Following the discussion that our Akira Kurosawa Film Club started last month on One Wonderful Sunday, we will now be moving onto the 1934 Frank Capra film It Happened One Night. This does not mean that discussion of One Wonderful Sunday should end of course, as we have specifically chosen It Happened One Night as a companion piece for the Kurosawa film.
It Happened One Night stars Clark Gable and Claudette Colbert in a screwball comedy about a rich man’s daughter (Colbert) and a handsome, direct but well-meaning reporter (Gable). Although it was initially seen as a failure, the film proved a major sleeper hit, and went on to win five Academy Awards: Best Film, Best Director, Best Actor, Best Actress and Best Adaptation. It was the first ever film to carry home the “Big Five”, and reportedly also the first film to really popularise the screwball comedy genre on the silver screen.
Nevertheless, when you first watch It Happened One Night, you may wonder why on earth it is on our viewing list. This is actually a valid question. The film was chosen based on remarks in Richie and Galbraith, who list it as one of the works that influenced One Wonderful Sunday. (Galbraith, 90; Richie, 45) Yet, while there are certain basic similarities between the two films, it could be argued that they are fundamentally very different works.
The interesting question then is, why It Happened One Night, together with works such as Capra’s Lady for a Day and Mr Deeds Goes to Town or films by F.W. Murnau, Josef von Sternberg, Henry Koster or D. W. Griffith have been listed as influential to One Wonderful Sunday. How did they influence One Wonderful Sunday, and perhaps even more interestingly, how have they influenced the way that critics have approached Kurosawa’s film?
This would also be a good place to discuss Kurosawa’s influences in general, and the influence of Frank Capra in particular. Kurosawa’s stock answer for the question about his favourite directors was “Ford, Wyler and Capra” (Richie, 45), although as Richie points out, this answer may especially later on have been used more out of a habit than anything else. Yet, Richie goes on to note that Kurosawa was strongly influenced by Capra at the time of his first postwar films. Where does that influence manifest?
Whatever its connection with One Wonderful Sunday, It Happened One Night is of course an enjoyable film in itself. How do you think it compares with other works of its time, and how has it aged in your eyes?
It Happened One Night should be easy to acquire on home video, so check out your usual stores and rentals.
Next month, the Akira Kurosawa Film Club will be moving onto Drunken Angel. For a full schedule, see the film club page.
7 April 2011
I managed to watch this over the weekend, and its terrific! Its very entertaining. So sad that we see so few films like this made nowadays – short, razor sharp and funny, with great technique used for the sake of the story, not to make the film makers look good. Gable was a revelation in it to me, I’ve always thought of him as only playing rich smoothies…. judging from this, he could do a lot more, his comic timing was great.

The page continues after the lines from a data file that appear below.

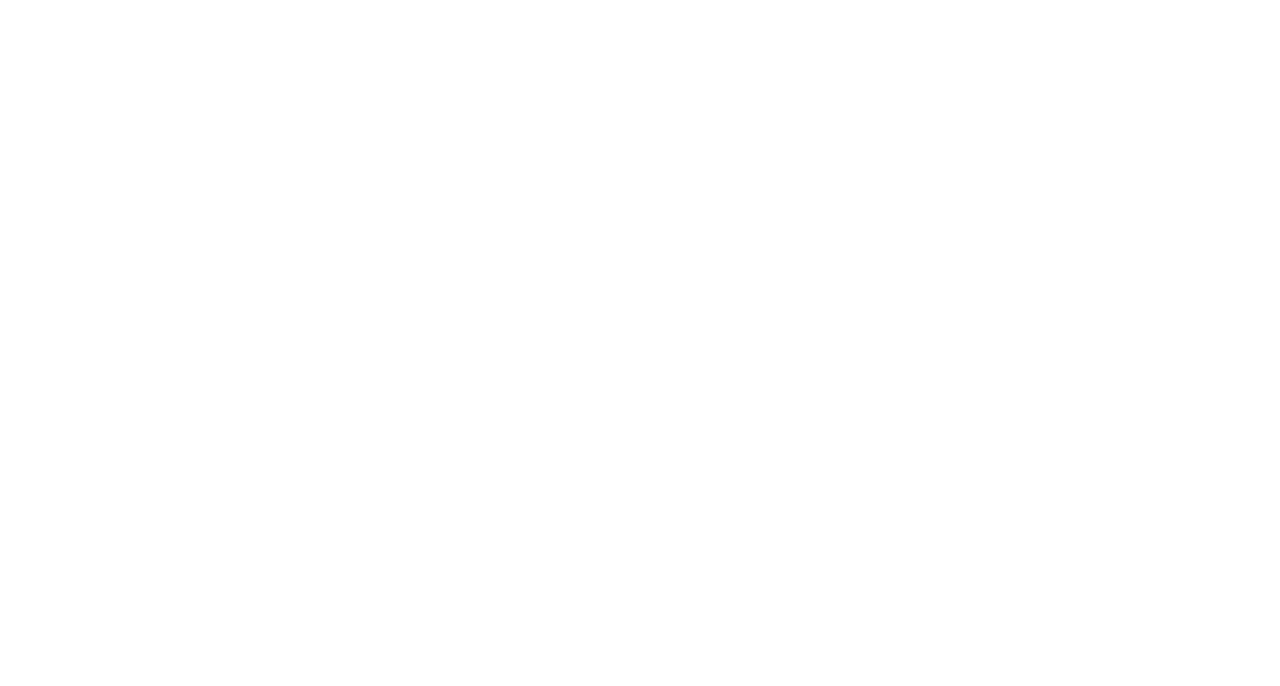
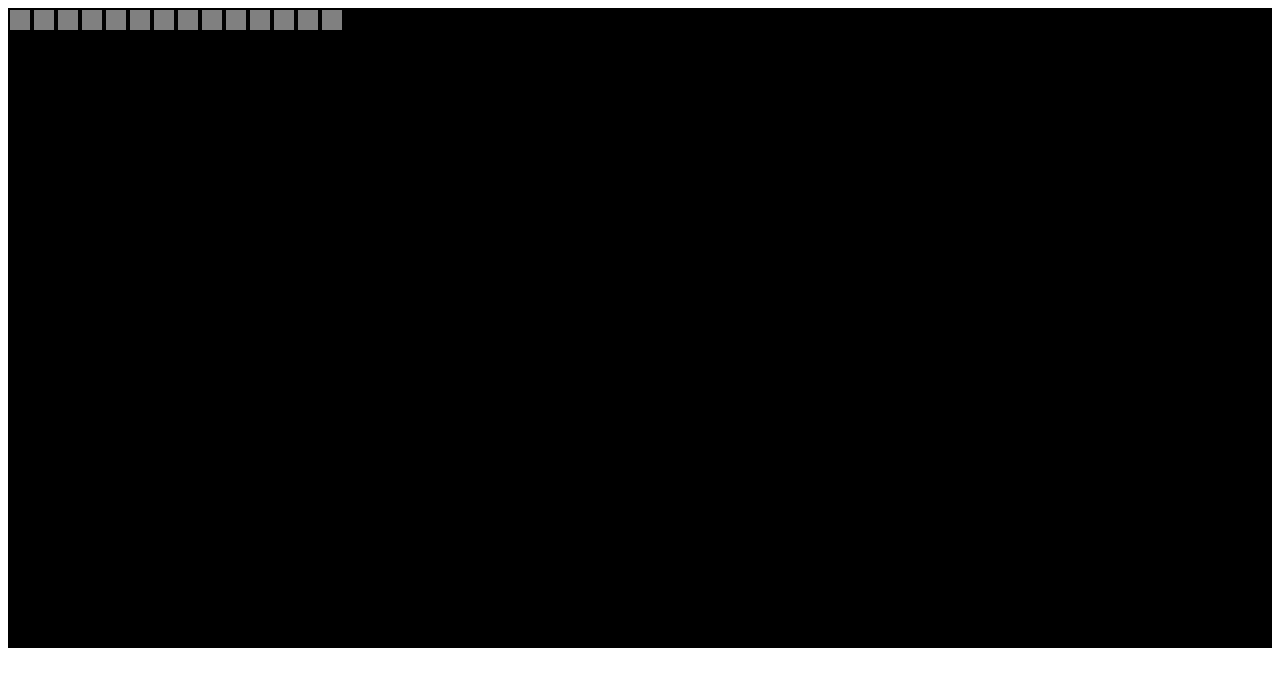
Before and after one commit to acciojob/Color-board-megha77777, a website: page main.html in a window 1280 px wide. Drawn offline with Linux system fonts and the light colour scheme.

Commit message:
created a submission

```diff
--- a/main.html
+++ b/main.html
@@ -8,6 +8,36 @@
 
 <body>
 	<!-- the entire body must be written by student -->
+	<div class="container">
+		<div class="square">
+		</div>
+		<div class="square">
+		</div>
+		<div class="square">
+		</div>
+		<div class="square">
+		</div>
+		<div class="square">
+		</div>
+		<div class="square">
+		</div>
+		<div class="square">
+		</div>
+		<div class="square">
+		</div>
+		<div class="square">
+		</div>
+		<div class="square">
+		</div>
+		<div class="square">
+		</div>
+		<div class="square">
+		</div>
+		<div class="square">
+		</div>
+		<div class="square">
+		</div>
+	</div>
     <script type="text/javascript" src="./script.js">
 </script>
 
--- a/styles.css
+++ b/styles.css
@@ -1 +1,16 @@
 /*  your css code here. If applicable */
+.square{
+	height:20px;
+	width:20px;
+	border:2px solid black;
+	background-color:gray;
+	transition: all 2s ease-in 1s;
+}
+.square:hover{
+	background-color:red;
+}
+.container{
+	display:flex;
+	background-color:black;
+	height:80vh;
+}
```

I think that it stands up very well over time. I remember many years ago having watched one of the Thin Man films wondering why it is that so many of the sophisticated films of the 1930’s can seem so modern and ageless, while much more recent films seem to date horribly just a few years after they were made. I would guess it is related to the need for films like this to use top class dialogue and wit over cinematic technique.
One thing I found interesting about the film was the way it dealt with the poverty of rural America at the time, and how it avoided sentimentalizing it. I’m no expert on screwball comedy, but I think the best of this genre of the time are among the greatest films ever made – a personal favorite of mine is His Girl Friday. I think this film stands up very well to the best of the genre, and I suppose as the ‘original’ screwball comedy, it has to be considered one of the most influential films ever made.
I’m a bit more skeptical though as to whether it really is an influence on Kurosawa, except in the most generic sense. I’ll have a think on this and post something on it later.